= What needs to be done =
Please show all lines of the records that include "registry".

= Data for this exercise =
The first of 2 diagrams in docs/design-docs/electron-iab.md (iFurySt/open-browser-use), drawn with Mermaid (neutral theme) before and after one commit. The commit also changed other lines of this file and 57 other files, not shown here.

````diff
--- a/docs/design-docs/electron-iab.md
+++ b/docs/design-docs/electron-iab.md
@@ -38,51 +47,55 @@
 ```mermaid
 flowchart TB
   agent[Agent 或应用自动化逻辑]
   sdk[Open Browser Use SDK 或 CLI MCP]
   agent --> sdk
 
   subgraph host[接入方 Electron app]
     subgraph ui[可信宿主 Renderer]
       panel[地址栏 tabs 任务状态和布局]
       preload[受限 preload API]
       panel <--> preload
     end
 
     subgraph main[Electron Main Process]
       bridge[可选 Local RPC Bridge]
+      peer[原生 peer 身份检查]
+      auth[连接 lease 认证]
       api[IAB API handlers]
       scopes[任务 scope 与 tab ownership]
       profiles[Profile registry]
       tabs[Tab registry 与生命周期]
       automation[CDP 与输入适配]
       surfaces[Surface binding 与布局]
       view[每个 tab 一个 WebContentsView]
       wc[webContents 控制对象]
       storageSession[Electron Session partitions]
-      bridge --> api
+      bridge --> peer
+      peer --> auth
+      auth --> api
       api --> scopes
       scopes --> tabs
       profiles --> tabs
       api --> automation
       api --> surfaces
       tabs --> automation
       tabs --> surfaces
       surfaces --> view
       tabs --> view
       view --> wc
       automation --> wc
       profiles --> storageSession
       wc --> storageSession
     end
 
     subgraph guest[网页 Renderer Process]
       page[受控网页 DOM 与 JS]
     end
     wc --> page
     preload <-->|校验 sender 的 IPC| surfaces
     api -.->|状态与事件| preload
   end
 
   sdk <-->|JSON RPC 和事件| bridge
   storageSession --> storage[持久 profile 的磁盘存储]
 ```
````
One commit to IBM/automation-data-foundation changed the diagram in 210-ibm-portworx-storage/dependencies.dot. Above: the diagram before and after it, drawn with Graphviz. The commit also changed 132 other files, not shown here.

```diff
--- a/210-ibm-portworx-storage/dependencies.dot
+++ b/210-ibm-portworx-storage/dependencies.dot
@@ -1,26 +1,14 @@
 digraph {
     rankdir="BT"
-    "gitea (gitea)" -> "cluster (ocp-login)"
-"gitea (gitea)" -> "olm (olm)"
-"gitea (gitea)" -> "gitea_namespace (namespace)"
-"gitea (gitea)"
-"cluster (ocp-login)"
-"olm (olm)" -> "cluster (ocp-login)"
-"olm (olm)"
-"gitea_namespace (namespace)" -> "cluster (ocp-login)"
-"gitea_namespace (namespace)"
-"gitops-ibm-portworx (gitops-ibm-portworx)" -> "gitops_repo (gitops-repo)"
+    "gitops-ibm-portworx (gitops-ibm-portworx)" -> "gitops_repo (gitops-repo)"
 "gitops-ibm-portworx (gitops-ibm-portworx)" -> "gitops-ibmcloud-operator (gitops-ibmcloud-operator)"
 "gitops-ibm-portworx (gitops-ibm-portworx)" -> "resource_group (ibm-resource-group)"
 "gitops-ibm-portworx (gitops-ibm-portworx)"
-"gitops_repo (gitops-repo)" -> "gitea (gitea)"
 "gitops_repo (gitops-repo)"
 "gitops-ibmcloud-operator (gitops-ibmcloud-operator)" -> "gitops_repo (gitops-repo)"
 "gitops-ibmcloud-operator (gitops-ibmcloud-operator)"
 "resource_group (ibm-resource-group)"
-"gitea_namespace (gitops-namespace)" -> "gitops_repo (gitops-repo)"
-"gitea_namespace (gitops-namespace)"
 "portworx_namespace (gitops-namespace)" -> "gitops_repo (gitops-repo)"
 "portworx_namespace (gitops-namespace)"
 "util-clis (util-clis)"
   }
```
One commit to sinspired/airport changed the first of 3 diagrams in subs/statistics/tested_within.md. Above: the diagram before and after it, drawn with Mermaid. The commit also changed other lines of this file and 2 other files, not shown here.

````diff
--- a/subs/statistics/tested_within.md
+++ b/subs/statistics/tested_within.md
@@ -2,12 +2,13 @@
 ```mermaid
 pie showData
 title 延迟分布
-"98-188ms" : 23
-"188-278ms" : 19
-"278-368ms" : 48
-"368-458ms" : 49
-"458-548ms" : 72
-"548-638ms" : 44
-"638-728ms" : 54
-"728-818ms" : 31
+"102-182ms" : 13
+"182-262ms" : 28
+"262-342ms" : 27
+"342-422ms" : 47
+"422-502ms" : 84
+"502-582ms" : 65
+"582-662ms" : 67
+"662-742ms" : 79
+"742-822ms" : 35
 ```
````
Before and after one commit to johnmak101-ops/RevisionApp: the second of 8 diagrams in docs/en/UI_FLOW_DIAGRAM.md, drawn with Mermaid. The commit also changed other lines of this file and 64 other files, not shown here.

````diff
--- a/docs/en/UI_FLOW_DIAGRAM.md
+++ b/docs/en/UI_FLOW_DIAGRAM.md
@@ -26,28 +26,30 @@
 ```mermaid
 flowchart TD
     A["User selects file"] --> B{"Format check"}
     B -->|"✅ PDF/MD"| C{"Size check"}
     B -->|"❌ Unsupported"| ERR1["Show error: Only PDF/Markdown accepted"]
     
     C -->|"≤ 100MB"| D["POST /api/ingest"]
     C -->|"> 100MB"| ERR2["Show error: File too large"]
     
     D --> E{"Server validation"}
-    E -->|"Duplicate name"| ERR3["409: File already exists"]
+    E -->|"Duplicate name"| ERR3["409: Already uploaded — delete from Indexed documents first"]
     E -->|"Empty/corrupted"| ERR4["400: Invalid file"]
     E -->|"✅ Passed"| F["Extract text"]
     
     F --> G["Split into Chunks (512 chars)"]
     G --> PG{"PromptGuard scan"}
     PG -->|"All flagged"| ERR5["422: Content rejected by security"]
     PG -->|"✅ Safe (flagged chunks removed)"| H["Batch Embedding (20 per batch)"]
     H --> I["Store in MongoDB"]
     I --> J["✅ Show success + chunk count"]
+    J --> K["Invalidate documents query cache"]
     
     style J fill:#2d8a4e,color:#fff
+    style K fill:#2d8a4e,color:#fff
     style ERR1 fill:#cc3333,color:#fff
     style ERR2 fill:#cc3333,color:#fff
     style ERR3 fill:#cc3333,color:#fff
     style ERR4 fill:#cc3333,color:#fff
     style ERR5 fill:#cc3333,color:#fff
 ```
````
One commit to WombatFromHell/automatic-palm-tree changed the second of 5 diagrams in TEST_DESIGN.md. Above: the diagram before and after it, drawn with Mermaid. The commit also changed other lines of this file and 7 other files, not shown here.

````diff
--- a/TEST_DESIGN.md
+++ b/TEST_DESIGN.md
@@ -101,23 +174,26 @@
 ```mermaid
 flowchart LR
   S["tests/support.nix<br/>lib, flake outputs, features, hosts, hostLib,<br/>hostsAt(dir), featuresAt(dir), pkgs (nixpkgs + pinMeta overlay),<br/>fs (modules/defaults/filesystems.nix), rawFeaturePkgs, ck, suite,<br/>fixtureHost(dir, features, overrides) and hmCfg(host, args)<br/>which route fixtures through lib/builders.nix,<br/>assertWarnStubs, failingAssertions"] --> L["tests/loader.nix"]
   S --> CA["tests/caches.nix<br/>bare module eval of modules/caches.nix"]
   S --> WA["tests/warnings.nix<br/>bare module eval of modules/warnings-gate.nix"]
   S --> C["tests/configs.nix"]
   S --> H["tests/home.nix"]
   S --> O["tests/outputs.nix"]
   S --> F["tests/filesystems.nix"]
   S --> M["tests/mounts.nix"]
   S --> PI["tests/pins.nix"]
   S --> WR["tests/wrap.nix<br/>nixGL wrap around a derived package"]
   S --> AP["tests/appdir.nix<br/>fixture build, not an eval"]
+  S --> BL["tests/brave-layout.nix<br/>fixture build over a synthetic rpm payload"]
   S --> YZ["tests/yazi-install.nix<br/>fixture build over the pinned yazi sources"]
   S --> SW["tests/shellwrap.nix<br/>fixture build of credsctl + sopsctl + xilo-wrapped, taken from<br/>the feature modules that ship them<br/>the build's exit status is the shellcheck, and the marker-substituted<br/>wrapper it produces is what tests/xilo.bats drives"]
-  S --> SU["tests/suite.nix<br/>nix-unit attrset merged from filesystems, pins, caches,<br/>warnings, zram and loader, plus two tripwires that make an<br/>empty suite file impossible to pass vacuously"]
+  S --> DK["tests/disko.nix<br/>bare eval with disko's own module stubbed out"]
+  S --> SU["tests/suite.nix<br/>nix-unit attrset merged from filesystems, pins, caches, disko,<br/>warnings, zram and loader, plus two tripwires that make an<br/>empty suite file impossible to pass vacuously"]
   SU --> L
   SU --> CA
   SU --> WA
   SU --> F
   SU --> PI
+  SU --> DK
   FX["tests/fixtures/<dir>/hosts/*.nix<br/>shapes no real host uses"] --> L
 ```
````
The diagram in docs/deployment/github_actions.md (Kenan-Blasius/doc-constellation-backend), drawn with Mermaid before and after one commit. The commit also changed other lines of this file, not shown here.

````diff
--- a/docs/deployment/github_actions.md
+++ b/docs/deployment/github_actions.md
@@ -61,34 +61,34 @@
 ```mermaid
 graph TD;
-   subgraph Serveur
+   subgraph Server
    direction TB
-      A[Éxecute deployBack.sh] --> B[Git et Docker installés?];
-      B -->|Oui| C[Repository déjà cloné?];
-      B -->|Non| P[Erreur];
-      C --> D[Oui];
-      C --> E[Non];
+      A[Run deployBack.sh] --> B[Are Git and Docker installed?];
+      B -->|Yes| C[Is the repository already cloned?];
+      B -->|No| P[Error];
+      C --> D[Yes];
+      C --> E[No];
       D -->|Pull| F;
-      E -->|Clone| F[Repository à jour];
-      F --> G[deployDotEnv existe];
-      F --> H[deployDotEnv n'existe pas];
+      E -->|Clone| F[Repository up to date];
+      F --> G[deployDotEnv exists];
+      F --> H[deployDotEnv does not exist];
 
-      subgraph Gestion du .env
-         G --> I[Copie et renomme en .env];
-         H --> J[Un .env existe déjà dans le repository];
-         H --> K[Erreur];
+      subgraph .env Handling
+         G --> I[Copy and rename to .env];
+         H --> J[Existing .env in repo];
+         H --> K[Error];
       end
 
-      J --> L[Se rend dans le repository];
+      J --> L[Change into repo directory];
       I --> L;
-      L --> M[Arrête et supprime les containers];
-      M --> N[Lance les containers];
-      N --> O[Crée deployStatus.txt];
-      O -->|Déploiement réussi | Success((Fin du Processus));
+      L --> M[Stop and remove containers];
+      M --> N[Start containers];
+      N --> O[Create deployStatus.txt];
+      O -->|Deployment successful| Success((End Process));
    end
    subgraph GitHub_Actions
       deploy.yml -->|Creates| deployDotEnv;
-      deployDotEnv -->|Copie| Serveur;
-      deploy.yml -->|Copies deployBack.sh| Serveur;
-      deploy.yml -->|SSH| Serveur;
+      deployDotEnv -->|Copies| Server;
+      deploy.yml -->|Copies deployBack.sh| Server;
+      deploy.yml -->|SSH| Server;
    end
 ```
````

= Output for this task =
       profiles[Profile registry]
       tabs[Tab registry 与生命周期]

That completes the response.